--- RECORDED DATA Enclosed Below ---

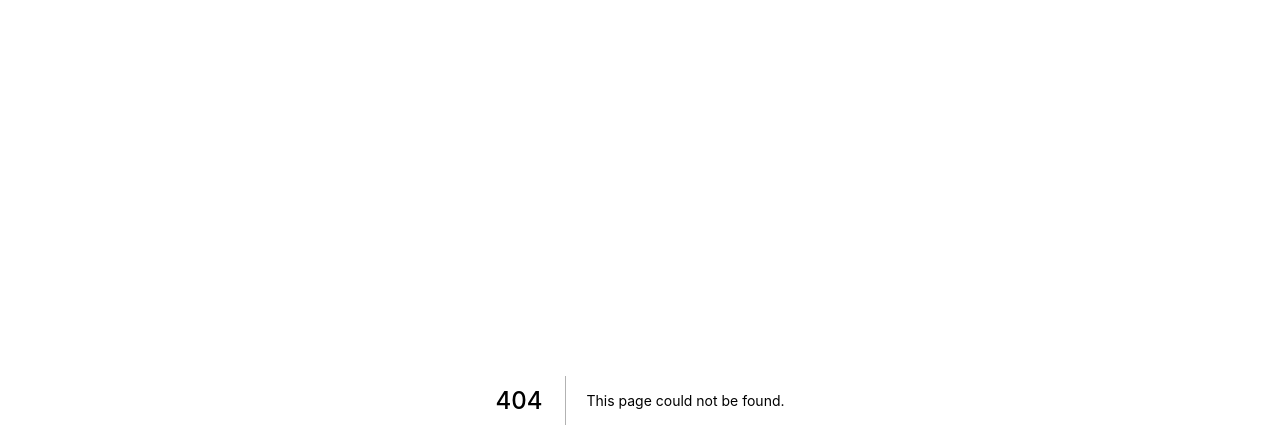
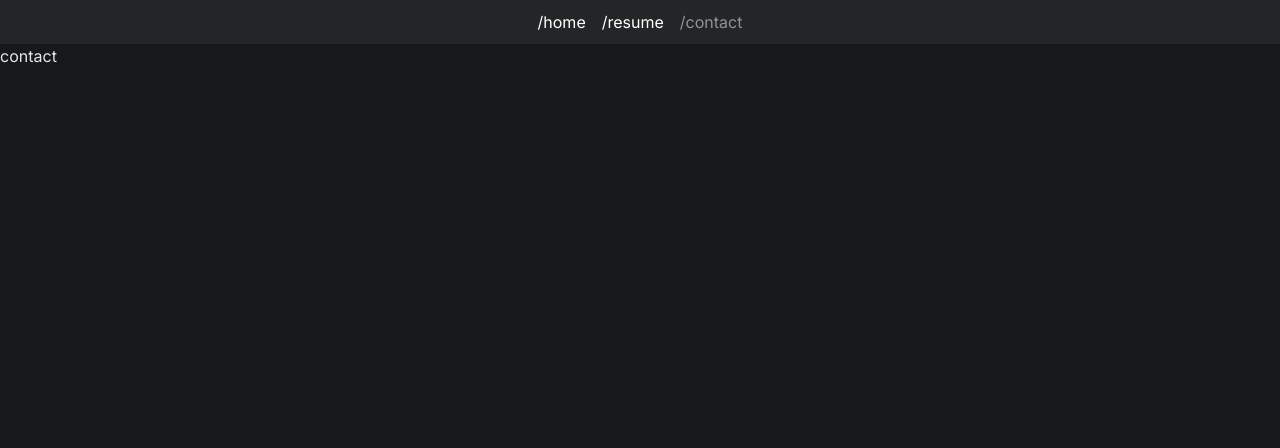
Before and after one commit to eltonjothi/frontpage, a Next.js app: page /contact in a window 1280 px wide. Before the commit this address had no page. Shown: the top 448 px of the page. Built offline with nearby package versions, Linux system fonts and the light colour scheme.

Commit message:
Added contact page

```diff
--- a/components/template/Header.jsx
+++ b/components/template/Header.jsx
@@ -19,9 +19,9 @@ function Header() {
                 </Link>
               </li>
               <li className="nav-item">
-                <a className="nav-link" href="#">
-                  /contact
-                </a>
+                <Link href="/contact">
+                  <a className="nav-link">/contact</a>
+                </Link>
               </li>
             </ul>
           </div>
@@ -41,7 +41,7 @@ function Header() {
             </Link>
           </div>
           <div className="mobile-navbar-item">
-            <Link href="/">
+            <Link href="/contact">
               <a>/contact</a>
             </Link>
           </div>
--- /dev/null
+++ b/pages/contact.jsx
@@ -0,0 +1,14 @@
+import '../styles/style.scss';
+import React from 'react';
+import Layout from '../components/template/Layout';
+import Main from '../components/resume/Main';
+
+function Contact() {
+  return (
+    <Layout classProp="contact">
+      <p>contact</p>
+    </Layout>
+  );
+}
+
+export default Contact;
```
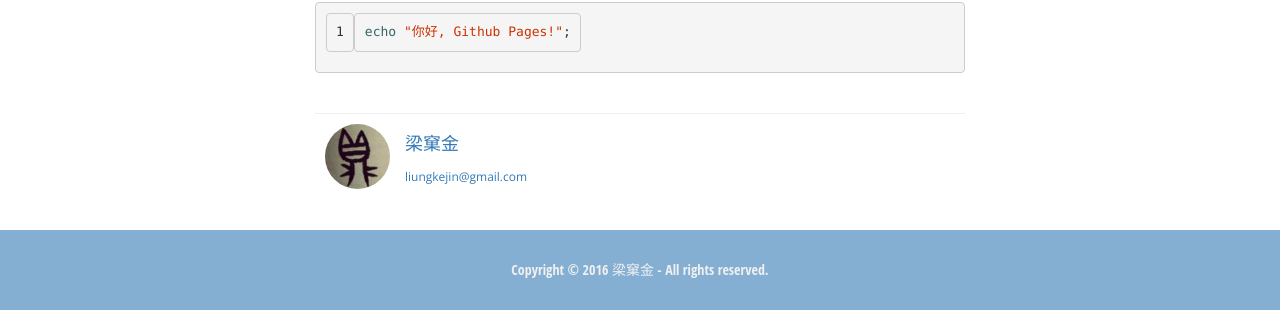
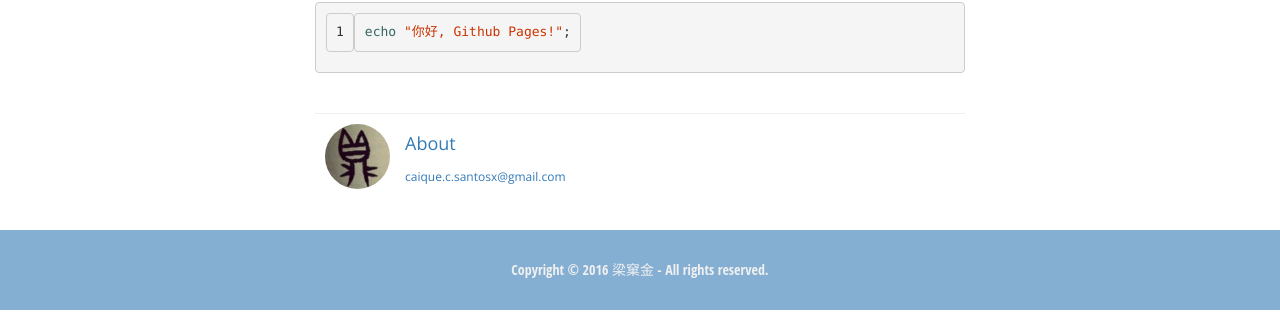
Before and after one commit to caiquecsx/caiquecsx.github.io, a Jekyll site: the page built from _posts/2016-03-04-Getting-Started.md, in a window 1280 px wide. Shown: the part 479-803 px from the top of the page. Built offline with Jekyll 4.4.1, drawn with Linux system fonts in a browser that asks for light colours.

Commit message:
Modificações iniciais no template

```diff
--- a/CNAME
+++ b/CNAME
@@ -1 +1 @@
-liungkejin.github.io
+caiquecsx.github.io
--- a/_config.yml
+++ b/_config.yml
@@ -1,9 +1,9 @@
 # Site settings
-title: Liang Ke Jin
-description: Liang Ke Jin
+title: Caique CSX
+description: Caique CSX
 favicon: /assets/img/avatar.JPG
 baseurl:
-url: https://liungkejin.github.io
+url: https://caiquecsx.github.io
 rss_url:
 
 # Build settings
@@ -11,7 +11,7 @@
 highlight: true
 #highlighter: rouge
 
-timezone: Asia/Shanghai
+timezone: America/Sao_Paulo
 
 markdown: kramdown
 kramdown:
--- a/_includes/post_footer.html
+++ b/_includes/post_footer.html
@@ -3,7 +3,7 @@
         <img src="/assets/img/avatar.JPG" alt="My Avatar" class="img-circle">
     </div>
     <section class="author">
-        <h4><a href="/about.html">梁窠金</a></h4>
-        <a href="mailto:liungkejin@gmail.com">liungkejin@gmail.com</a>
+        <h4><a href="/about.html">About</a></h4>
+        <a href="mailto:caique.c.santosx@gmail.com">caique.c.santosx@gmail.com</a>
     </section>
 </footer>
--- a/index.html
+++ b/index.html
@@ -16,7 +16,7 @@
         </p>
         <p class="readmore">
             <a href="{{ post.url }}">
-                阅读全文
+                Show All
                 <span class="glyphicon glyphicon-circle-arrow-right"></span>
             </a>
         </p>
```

--- End of Enclosed RECORDED DATA ---
--- RECORDED DATA Enclosed Below ---

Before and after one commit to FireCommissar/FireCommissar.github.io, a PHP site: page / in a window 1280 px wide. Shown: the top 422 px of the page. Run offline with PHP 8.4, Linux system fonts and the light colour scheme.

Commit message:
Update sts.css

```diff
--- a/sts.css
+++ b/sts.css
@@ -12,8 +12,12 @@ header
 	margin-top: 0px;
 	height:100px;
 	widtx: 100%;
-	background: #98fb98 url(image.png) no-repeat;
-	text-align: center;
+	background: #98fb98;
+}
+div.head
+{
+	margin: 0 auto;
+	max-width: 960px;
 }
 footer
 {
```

--- End of Enclosed RECORDED DATA ---
--- RECORDED DATA Enclosed Below ---

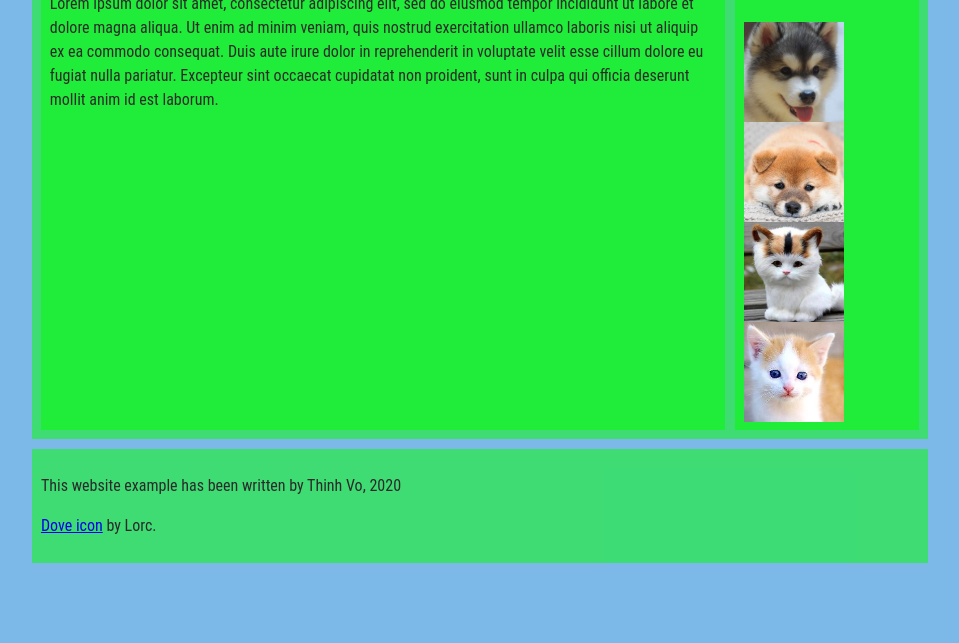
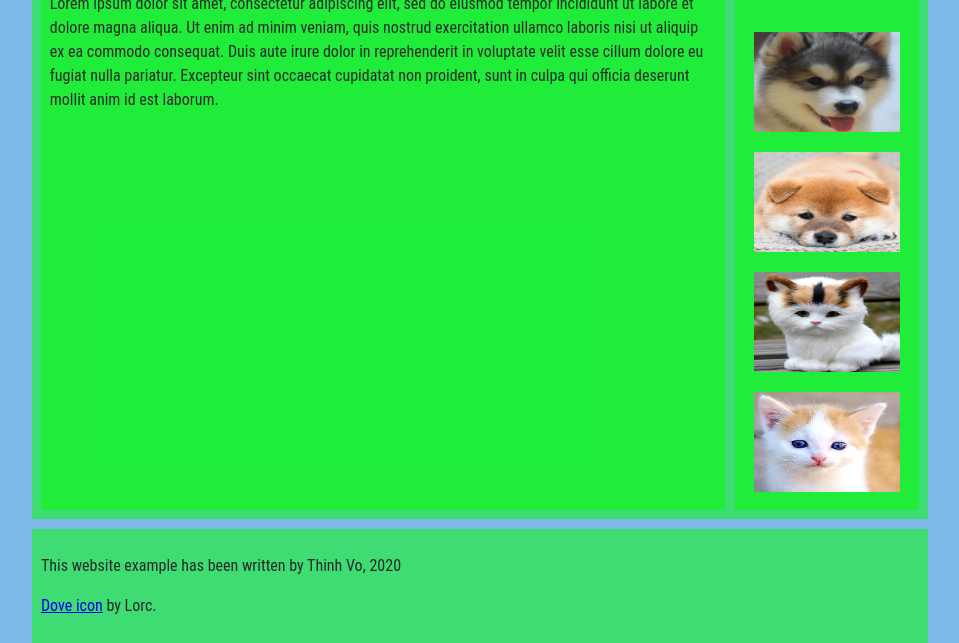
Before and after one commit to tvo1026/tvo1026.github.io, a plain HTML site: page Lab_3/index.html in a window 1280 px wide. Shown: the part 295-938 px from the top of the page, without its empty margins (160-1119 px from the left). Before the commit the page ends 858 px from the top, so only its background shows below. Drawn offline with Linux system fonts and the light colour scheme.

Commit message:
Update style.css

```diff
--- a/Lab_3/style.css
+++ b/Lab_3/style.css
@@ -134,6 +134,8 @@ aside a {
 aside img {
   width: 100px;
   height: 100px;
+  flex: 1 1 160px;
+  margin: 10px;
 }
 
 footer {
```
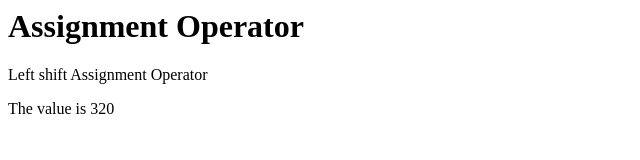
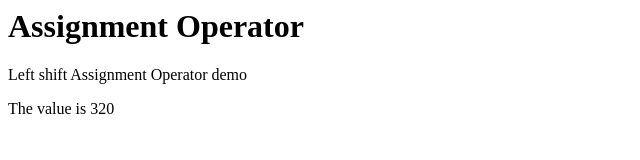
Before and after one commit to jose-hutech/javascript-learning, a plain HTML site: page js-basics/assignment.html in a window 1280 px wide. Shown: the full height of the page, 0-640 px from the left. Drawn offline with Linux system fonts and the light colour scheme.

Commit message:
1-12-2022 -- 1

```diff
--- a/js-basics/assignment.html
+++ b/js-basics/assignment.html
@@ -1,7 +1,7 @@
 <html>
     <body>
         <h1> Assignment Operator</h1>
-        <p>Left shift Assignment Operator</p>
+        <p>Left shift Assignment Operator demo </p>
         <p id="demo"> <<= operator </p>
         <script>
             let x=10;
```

--- End of Enclosed RECORDED DATA ---

> [TASK GOAL]: Report every line in the listing that holds the word "circle".

> [ANSWER BOX]:
         <img src="/assets/img/avatar.JPG" alt="My Avatar" class="img-circle">
                 <span class="glyphicon glyphicon-circle-arrow-right"></span>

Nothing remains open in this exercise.